A system has been developed to wirelessly monitor the brain activity of Parkinson’s disease patients, allowing an implanted device to adjust the level of brain stimulation.

Deep brain stimulation (DBS) devices are used to manage the symptoms of Parkinson’s disease by implanting a thin wire or electrode that sends electrical signals to the brain.In 2018, an adaptive version of DBS was developed that only adjusts stimulation when needed, based on registered brain activity.

“This is the first device to allow continuous and direct wireless recording of the entire brain signal over many hours,” said Dr. Philip Starr of the University of California.

“That means we are able to perform whole brain recording over a long period of time while people go about their daily lives.

“This is truly the first example of wirelessly recording deep and superficial human brain activity over an extended period of time in the participants’ home environment.”

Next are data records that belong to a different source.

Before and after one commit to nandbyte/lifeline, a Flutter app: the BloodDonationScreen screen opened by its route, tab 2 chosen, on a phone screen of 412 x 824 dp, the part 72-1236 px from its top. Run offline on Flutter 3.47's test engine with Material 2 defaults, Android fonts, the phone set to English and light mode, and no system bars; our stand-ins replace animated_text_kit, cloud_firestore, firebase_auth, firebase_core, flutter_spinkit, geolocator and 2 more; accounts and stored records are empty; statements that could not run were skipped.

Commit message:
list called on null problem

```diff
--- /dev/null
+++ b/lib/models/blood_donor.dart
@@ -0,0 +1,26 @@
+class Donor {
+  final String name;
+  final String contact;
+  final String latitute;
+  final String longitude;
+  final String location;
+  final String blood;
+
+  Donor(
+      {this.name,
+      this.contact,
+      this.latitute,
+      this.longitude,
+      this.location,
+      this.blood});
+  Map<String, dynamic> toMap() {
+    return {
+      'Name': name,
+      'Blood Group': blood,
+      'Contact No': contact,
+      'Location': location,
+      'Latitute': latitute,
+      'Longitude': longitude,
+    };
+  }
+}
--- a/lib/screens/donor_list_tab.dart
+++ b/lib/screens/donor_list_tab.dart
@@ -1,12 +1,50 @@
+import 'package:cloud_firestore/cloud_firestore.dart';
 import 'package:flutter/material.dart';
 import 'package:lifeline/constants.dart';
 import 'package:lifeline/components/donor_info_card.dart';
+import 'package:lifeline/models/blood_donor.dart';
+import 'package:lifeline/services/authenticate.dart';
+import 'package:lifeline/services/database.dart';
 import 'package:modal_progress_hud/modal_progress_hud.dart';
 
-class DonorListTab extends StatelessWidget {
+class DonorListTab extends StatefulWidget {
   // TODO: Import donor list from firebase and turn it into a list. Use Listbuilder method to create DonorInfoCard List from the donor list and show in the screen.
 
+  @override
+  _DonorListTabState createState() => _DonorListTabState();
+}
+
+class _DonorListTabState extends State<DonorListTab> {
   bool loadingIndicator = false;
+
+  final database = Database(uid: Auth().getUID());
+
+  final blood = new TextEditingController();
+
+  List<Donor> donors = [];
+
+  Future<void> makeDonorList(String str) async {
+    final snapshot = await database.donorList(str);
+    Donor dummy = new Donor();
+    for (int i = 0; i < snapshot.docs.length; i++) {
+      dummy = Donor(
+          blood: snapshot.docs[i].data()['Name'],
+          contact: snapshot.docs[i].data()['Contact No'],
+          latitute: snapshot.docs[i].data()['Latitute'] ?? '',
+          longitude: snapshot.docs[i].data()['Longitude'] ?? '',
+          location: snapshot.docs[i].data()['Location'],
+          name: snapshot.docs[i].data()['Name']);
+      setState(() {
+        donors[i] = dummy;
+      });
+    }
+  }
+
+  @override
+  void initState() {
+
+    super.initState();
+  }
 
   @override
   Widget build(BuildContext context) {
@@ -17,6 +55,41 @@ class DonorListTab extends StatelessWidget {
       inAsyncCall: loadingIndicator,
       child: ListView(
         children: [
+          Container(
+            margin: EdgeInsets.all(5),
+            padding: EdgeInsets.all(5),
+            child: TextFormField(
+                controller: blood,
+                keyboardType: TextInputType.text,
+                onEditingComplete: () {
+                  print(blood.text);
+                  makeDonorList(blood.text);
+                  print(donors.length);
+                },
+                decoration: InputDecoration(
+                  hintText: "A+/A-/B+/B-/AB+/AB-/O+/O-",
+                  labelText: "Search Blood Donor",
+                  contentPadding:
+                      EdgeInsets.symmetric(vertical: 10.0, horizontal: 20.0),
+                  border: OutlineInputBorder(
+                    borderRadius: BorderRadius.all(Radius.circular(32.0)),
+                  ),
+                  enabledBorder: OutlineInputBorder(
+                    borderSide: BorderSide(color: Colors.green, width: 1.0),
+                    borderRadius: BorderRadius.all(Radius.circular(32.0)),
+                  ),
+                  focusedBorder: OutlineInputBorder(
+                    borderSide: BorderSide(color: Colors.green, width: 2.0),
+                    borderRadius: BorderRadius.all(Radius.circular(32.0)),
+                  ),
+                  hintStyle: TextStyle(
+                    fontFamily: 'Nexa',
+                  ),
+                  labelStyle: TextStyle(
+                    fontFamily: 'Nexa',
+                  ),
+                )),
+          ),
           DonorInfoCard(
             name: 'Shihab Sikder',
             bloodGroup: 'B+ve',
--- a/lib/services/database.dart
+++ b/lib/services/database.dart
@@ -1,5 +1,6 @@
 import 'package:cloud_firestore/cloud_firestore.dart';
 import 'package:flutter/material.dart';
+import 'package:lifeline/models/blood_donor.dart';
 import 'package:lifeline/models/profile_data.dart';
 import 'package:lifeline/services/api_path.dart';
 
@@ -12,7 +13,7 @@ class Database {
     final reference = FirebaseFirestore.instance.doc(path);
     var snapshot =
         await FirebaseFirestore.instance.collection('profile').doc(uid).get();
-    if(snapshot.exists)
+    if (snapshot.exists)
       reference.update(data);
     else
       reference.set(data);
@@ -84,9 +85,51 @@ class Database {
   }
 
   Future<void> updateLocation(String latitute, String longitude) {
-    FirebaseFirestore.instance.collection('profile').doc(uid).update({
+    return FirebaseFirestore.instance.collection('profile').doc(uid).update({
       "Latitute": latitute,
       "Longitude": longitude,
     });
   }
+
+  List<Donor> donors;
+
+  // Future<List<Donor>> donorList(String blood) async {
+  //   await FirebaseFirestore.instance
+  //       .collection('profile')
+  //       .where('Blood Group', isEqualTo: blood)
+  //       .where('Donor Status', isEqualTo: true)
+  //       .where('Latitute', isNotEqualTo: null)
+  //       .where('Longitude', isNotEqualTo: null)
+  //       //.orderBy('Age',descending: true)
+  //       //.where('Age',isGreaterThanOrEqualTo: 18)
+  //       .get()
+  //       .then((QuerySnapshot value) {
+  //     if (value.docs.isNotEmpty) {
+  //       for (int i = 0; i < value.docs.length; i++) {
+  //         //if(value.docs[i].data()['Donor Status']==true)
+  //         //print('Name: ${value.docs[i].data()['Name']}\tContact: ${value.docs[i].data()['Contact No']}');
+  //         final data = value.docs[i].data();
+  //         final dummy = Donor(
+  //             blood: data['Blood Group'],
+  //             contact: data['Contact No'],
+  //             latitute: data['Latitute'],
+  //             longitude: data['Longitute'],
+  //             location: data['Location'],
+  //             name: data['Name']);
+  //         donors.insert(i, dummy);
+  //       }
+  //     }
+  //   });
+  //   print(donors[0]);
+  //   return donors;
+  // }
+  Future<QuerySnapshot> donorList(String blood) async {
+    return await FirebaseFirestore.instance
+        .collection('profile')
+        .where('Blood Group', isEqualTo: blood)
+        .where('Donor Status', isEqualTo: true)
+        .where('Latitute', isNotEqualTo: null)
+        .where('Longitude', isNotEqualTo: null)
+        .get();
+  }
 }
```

The patterns of brain activity (neural signatures) normally used to identify problems such as Parkinson’s disease symptoms are traditionally recorded in clinical settings for short periods of time.

The new technology makes it possible to perform the same tests during normal daily activities. Another advantage of long time recording is that clear changes in brain activity (biomarkers) that can predict movement disorders can now be determined for individual patients.

“Because we are able to build a biomarker library for each patient, we can now program each DBS unit based on the patient’s individual needs,” said Dr. Ro’ee Gilron, lead author of the study.

“This includes personalized stimulation programs that adapt to the patient’s needs throughout the day.” Also, because the device required little to no direct contact with clinicians after surgery, it was ideally suited to the social distance protocols imposed as part of the Covid-19 pandemic.

The researchers said that while the technologies used for remote patient monitoring and telecare were originally designed for the convenience of subjects, they have broader applications for other research projects stalled as a result of Covid-19.

Dr. Starr admitted that patients have raised potential privacy concerns regarding the new device, but said, “We are not at the point where we can distinguish specifically normal behavior from recording brain activity.

“It’s an absolutely legitimate concern. We have told patients to feel free to remove their wearable devices and turn off their brain recordings when engaging in activities that they want to keep private. “